Councilmembers Take Public Safety Officials to Task


Santa Barbara Fire Chief Andy DiMizio got unusually rough treatment — and open skepticism — from members of the City Council about details of the city’s tsunami response plan, still in draft form. Councilmember Grant House, notorious for his appreciations, expressed doubt about a new map showing a much reduced inundation zone should Santa Barbara be hit with a 28-foot tsunami. According to the new map, prepared by geologists with USC, a nine-meter tsunami — roughly 30 feet — would not get much beyond the freeway. Previous maps showed such a tsunami getting much farther inland. DiMizio and Fire Marshal Joe Poire explained that the change reflected a better understanding of past tsunamis and the new technology used in modeling such contingencies. House wasn’t buying it. “On its face, it doesn’t reflect reality,” he said. House said the damage done by the recent 30-foot tsunami in Japan convinced him that the city’s new map understates how much real estate would find itself submerged in the event of a tsunami. “Looking at Japan makes me think it’s inaccurate.”
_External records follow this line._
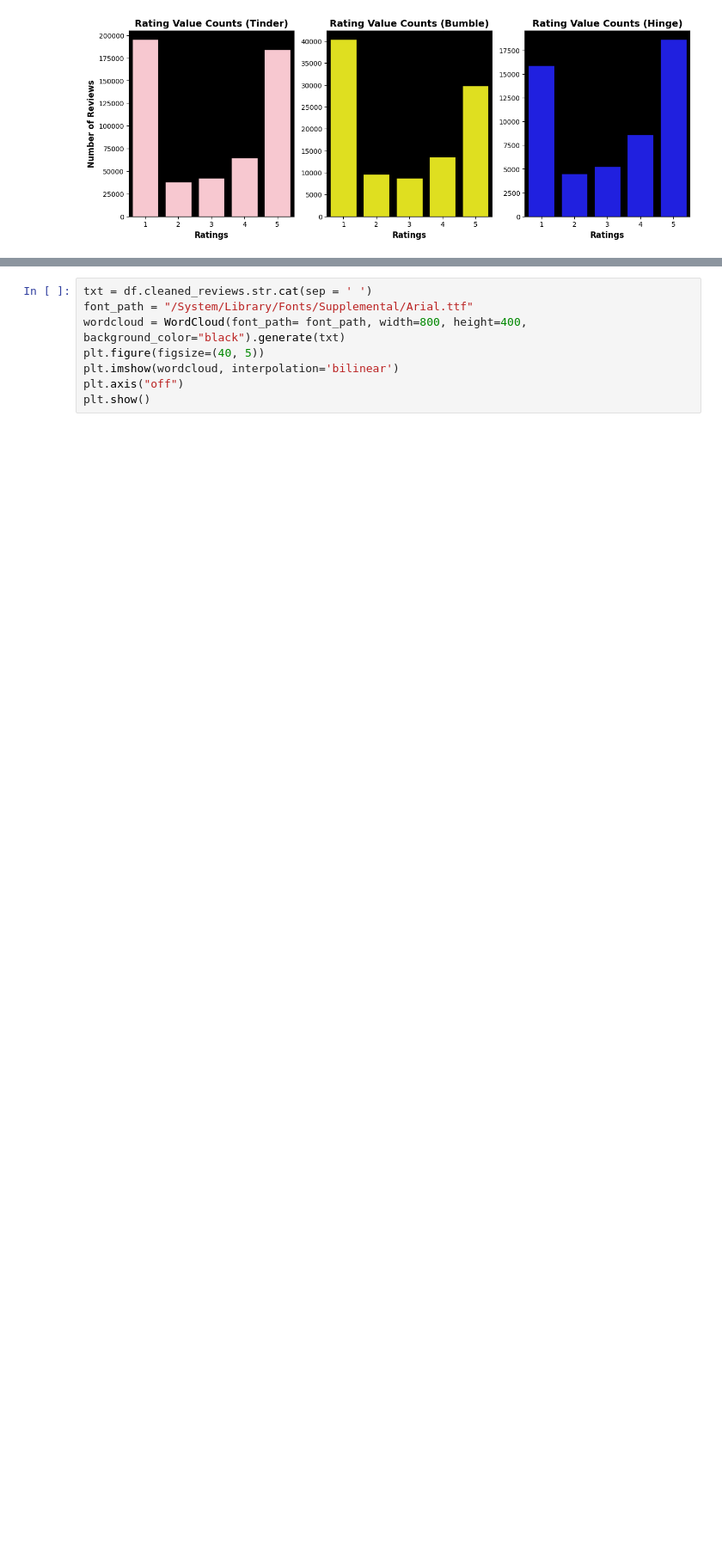
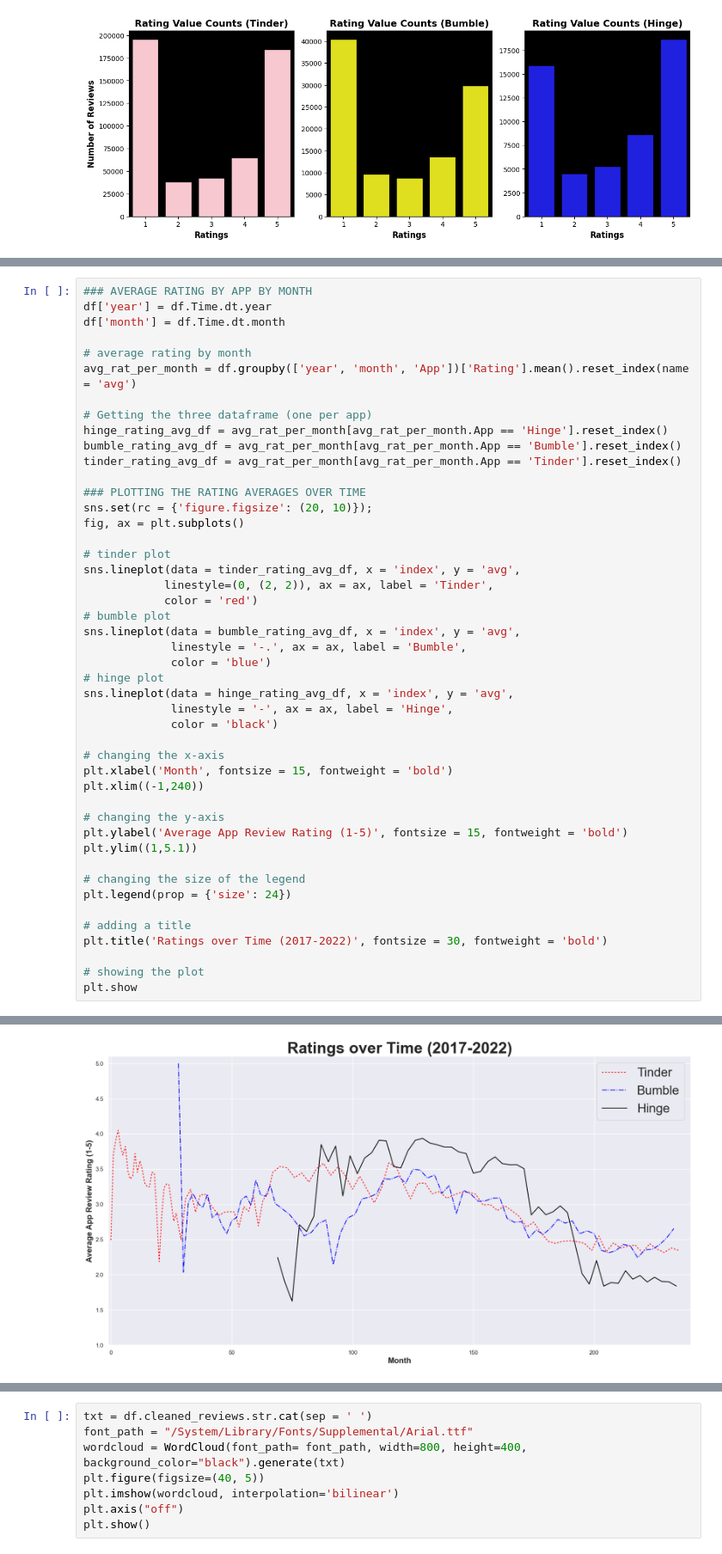
Before and after one commit to the-ethical-ai/Dating_Apps, a Jupyter notebook: dating_app_reviews.ipynb, the cells around one changed output, grey strips where cells are left out. Shown at 86% size. Cells and saved outputs as stored; diff of their text form; blank space fills up the shorter version.

Commit message:
added more plots and improved text

```diff
--- a/dating_app_reviews.ipynb
+++ b/dating_app_reviews.ipynb
@@ -258,0 +254,47 @@ df.head(3)
+# %%
+### AVERAGE RATING BY APP BY MONTH
+df['year'] = df.Time.dt.year
+df['month'] = df.Time.dt.month
+
+# average rating by month
+avg_rat_per_month = df.groupby(['year', 'month', 'App'])['Rating'].mean().reset_index(name = 'avg')
+
+# Getting the three dataframe (one per app)
+hinge_rating_avg_df = avg_rat_per_month[avg_rat_per_month.App == 'Hinge'].reset_index()
+bumble_rating_avg_df = avg_rat_per_month[avg_rat_per_month.App == 'Bumble'].reset_index()
+tinder_rating_avg_df = avg_rat_per_month[avg_rat_per_month.App == 'Tinder'].reset_index()
+
+### PLOTTING THE RATING AVERAGES OVER TIME
+sns.set(rc = {'figure.figsize': (20, 10)});
+fig, ax = plt.subplots()
+
+# tinder plot
+sns.lineplot(data = tinder_rating_avg_df, x = 'index', y = 'avg',
+            linestyle=(0, (2, 2)), ax = ax, label = 'Tinder',
+            color = 'red')
+# bumble plot
+sns.lineplot(data = bumble_rating_avg_df, x = 'index', y = 'avg',
+             linestyle = '-.', ax = ax, label = 'Bumble',
+             color = 'blue')
+# hinge plot
+sns.lineplot(data = hinge_rating_avg_df, x = 'index', y = 'avg',
+             linestyle = '-', ax = ax, label = 'Hinge',
+             color = 'black')
+
+# changing the x-axis
+plt.xlabel('Month', fontsize = 15, fontweight = 'bold')
+plt.xlim((-1,240))
+
+# changing the y-axis
+plt.ylabel('Average App Review Rating (1-5)', fontsize = 15, fontweight = 'bold')
+plt.ylim((1,5.1))
+
+# changing the size of the legend
+plt.legend(prop = {'size': 24})
+
+# adding a title
+plt.title('Ratings over Time (2017-2022)', fontsize = 30, fontweight = 'bold')
+
+# showing the plot
+plt.show
+# %% [output]
@@ -258,0 +302 @@ df.head(3)
+[figure, added]
```
Also changed, not shown: parts of 8 cells of this notebook.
Councilmember Bendy White was unimpressed with the proposal to post about 30 warning signs throughout the inundation zone. What would happen, he asked, if an earthquake occurred between the Channel Islands — which buffers the shore from waves — and the coast? (He got no clear answer.) In such a case, White suggested the warning time would be substantially reduced. “Then what?” he asked. “Signs?” Fire officials expressed some concern that such signs might become collector’s items, prompting Councilmember Michael Self to suggest — in jest — “I’m just saying they could be electrified.” White noted that warning sirens play a prominent role in Hawai‘i’s tsunami response system and asked whether they were part of the local plan. Chief DiMizio said, “Sirens are an option that can be considered.” Poire added that sirens were not “mandatory” for Santa Barbara to be designated a “tsunami-ready city” by the National Oceanic and Atmospheric Administration.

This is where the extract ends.